#### What the task requires
Show all lines containing "mapped" from the data below.

---- Source data

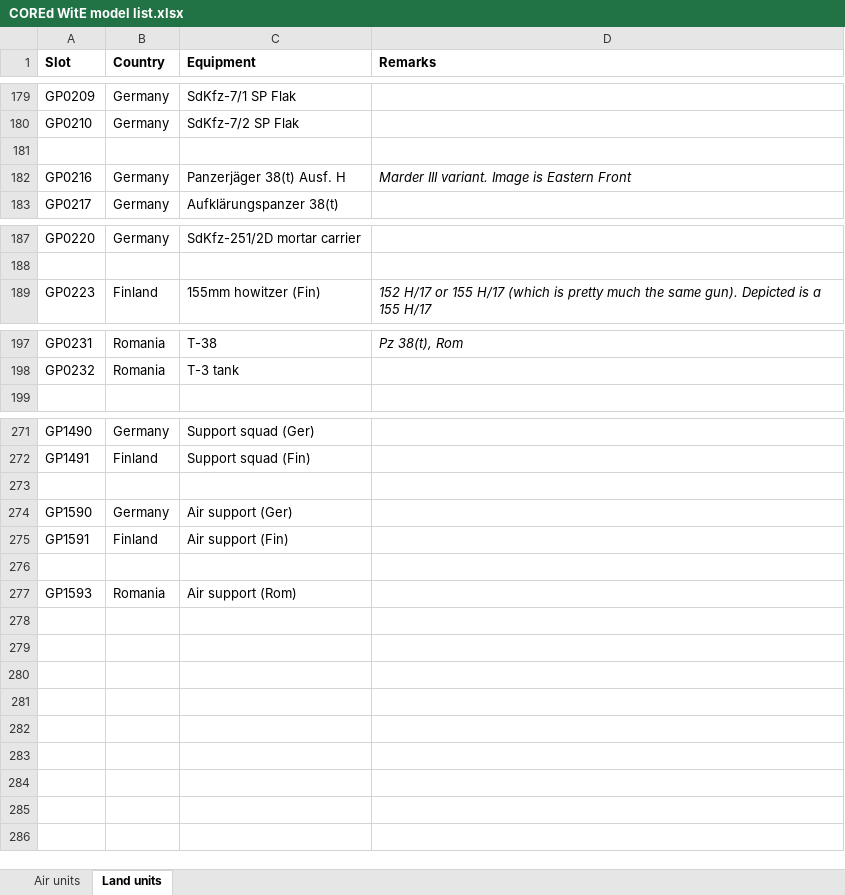
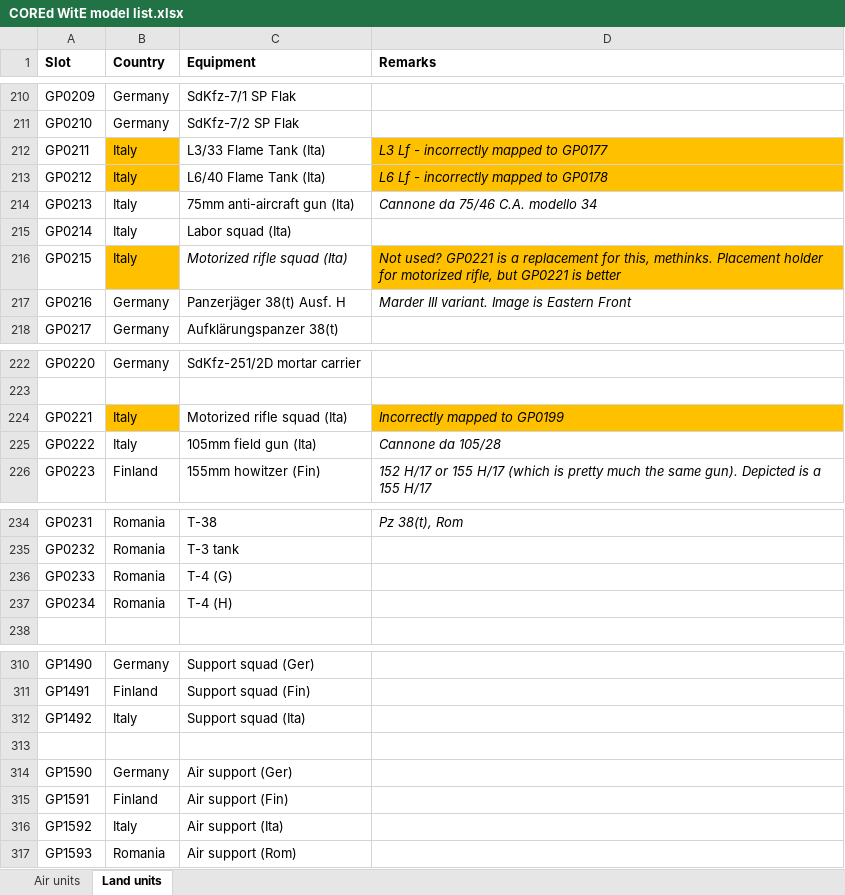
Before and after one commit to mod-CORE2/Gary-Grigsby-s-War-in-the-East, an Excel workbook: COREd WitE model list.xlsx, sheet Land units, drawn as a sheet; only a part is shown, gaps mark what is left out; values as stored, in another font and other column widths than the file's, no borders; addresses are those after the commit; the diff covers the shown part only; the diff names each change by its address in the sheet, - before the commit and + after, or states it on an @@ line.

```diff
--- a/COREd WitE model list.xlsx (sheet Land units)
+++ b/COREd WitE model list.xlsx (sheet Land units)
-row 212: (empty)
+row 212: GP0211 | Italy | L3/33 Flame Tank (Ita) | L3 Lf - incorrectly mapped to GP0177
-B212 fill: none
+B212 fill: #FFC000
-D212 fill: none
+D212 fill: #FFC000
+row 213: GP0212 | Italy | L6/40 Flame Tank (Ita) | L6 Lf - incorrectly mapped to GP0178
+row 214: GP0213 | Italy | 75mm anti-aircraft gun (Ita) | Cannone da 75/46 C.A. modello 34
+row 215: GP0214 | Italy | Labor squad (Ita)
+row 216: GP0215 | Italy | Motorized rifle squad (Ita) | Not used? GP0221 is a replacement for this, methinks. Placement holder for motorized rifle, but GP0221 is better
+row 224: GP0221 | Italy | Motorized rifle squad (Ita) | Incorrectly mapped to GP0199
+row 225: GP0222 | Italy | 105mm field gun (Ita) | Cannone da 105/28
+row 236: GP0233 | Romania | T-4 (G)
+row 237: GP0234 | Romania | T-4 (H)
+row 312: GP1492 | Italy | Support squad (Ita)
-row 316: (empty)
+row 316: GP1592 | Italy | Air support (Ita)
```
Also changed, not shown: 31 added rows and 3 edited cells elsewhere in this sheet, 43 other files.
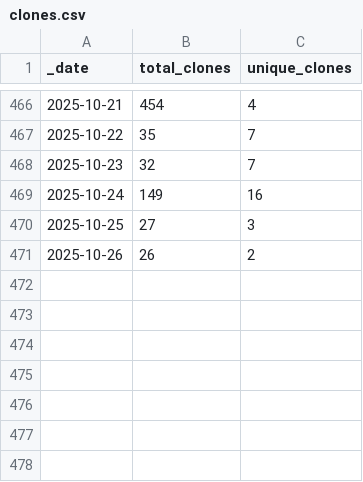
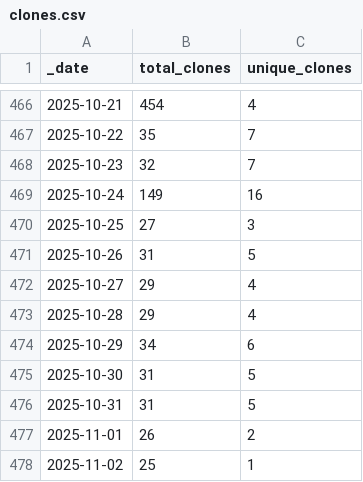
Before and after one commit to ansible-middleware/jws, a CSV file: traffic/clones.csv, drawn as a sheet; only a part is shown, gaps mark what is left out.

Commit message:
GitHub traffic

```diff
--- a/traffic/clones.csv
+++ b/traffic/clones.csv
@@ -470,2 +470,9 @@ _date,total_clones,unique_clones
 2025-10-25,27,3
-2025-10-26,26,2
+2025-10-26,31,5
+2025-10-27,29,4
+2025-10-28,29,4
+2025-10-29,34,6
+2025-10-30,31,5
+2025-10-31,31,5
+2025-11-01,26,2
+2025-11-02,25,1
```
Also changed, not shown: traffic/views.csv, 1 other file.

--------

#### Answer section
+row 212: GP0211 | Italy | L3/33 Flame Tank (Ita) | L3 Lf - incorrectly mapped to GP0177
+row 213: GP0212 | Italy | L6/40 Flame Tank (Ita) | L6 Lf - incorrectly mapped to GP0178
+row 224: GP0221 | Italy | Motorized rifle squad (Ita) | Incorrectly mapped to GP0199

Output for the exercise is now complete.